DATA RECORDS
== Segment start ==

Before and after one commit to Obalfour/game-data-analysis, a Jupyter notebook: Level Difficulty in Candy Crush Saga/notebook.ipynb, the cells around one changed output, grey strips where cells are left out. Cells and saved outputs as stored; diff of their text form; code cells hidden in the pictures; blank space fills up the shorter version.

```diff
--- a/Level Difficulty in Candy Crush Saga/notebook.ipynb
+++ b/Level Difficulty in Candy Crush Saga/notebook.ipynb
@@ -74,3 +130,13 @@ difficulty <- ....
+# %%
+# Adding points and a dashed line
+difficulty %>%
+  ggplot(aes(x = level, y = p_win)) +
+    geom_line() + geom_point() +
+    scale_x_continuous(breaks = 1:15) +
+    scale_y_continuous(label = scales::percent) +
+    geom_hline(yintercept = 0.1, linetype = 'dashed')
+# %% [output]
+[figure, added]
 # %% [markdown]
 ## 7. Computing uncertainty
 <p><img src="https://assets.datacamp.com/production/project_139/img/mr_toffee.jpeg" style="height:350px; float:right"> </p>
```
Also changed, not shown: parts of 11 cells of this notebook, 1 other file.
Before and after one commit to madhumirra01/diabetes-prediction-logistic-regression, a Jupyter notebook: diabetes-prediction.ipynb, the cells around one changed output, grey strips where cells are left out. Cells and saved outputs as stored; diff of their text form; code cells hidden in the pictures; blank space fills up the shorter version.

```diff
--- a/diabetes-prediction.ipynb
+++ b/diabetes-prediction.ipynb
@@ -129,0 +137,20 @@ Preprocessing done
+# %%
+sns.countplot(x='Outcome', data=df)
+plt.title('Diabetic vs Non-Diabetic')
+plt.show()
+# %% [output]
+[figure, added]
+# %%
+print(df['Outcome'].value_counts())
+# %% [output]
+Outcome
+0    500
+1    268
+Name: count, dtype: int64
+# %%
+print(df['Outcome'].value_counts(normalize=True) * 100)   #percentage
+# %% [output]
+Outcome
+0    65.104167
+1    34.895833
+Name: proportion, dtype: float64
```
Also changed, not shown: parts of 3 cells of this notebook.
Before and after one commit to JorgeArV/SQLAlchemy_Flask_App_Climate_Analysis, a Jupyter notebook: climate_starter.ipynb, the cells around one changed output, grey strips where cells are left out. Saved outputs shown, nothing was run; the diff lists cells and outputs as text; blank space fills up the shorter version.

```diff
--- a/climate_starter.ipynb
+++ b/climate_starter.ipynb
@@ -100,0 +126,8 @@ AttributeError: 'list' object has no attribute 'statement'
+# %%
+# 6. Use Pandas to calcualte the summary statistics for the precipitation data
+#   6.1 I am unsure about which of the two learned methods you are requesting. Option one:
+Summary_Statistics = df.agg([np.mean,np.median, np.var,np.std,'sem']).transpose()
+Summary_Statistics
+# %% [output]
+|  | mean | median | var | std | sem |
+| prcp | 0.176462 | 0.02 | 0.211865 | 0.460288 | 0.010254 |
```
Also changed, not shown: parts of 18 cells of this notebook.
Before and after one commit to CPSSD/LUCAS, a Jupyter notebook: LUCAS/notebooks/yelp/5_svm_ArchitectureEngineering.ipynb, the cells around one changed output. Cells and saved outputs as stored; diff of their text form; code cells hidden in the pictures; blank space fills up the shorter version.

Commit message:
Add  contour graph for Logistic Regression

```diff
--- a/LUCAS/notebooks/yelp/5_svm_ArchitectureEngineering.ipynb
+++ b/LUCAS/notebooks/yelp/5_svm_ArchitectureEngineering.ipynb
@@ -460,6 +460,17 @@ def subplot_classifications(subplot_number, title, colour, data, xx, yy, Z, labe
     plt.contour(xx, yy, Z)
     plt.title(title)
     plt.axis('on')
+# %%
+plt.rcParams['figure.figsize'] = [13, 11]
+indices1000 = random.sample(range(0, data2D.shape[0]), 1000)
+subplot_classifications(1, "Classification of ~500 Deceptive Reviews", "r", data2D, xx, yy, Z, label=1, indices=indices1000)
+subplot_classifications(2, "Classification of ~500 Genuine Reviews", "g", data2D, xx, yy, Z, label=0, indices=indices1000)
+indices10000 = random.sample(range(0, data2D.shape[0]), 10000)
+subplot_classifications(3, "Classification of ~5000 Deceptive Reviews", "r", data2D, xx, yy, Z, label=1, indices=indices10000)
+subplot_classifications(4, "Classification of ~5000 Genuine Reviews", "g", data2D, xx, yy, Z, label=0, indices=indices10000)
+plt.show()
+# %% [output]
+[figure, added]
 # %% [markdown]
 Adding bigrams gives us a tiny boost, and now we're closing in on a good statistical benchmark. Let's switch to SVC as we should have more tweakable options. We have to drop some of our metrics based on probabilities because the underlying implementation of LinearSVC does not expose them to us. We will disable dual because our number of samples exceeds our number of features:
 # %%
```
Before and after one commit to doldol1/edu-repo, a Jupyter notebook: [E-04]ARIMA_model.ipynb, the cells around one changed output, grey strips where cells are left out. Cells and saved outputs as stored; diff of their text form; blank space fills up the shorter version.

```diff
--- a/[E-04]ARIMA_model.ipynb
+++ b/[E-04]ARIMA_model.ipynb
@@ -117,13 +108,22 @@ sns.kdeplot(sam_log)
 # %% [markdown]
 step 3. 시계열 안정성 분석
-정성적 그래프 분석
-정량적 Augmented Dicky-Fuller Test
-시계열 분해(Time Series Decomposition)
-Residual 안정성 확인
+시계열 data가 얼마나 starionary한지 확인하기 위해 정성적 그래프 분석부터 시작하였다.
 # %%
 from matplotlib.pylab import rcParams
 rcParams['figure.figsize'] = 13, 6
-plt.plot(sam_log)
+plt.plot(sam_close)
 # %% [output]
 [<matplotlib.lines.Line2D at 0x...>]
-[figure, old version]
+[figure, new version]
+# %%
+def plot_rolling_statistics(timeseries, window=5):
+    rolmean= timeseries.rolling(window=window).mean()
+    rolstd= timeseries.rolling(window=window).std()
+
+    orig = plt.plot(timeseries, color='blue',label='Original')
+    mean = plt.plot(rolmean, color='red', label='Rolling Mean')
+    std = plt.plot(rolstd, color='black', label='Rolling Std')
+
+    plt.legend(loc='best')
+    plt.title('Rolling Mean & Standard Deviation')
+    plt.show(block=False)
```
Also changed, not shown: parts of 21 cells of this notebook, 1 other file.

== Segment end ==

WORK TO COMPLETE
Print, please, the lines from the first line of the material through the line that contains "Also changed, not shown: parts of 11", exactly as written and with nothing added.

SOLVED EXERCISE
Before and after one commit to Obalfour/game-data-analysis, a Jupyter notebook: Level Difficulty in Candy Crush Saga/notebook.ipynb, the cells around one changed output, grey strips where cells are left out. Cells and saved outputs as stored; diff of their text form; code cells hidden in the pictures; blank space fills up the shorter version.

```diff
--- a/Level Difficulty in Candy Crush Saga/notebook.ipynb
+++ b/Level Difficulty in Candy Crush Saga/notebook.ipynb
@@ -74,3 +130,13 @@ difficulty <- ....
+# %%
+# Adding points and a dashed line
+difficulty %>%
+  ggplot(aes(x = level, y = p_win)) +
+    geom_line() + geom_point() +
+    scale_x_continuous(breaks = 1:15) +
+    scale_y_continuous(label = scales::percent) +
+    geom_hline(yintercept = 0.1, linetype = 'dashed')
+# %% [output]
+[figure, added]
 # %% [markdown]
 ## 7. Computing uncertainty
 <p><img src="https://assets.datacamp.com/production/project_139/img/mr_toffee.jpeg" style="height:350px; float:right"> </p>
```
Also changed, not shown: parts of 11 cells of this notebook, 1 other file.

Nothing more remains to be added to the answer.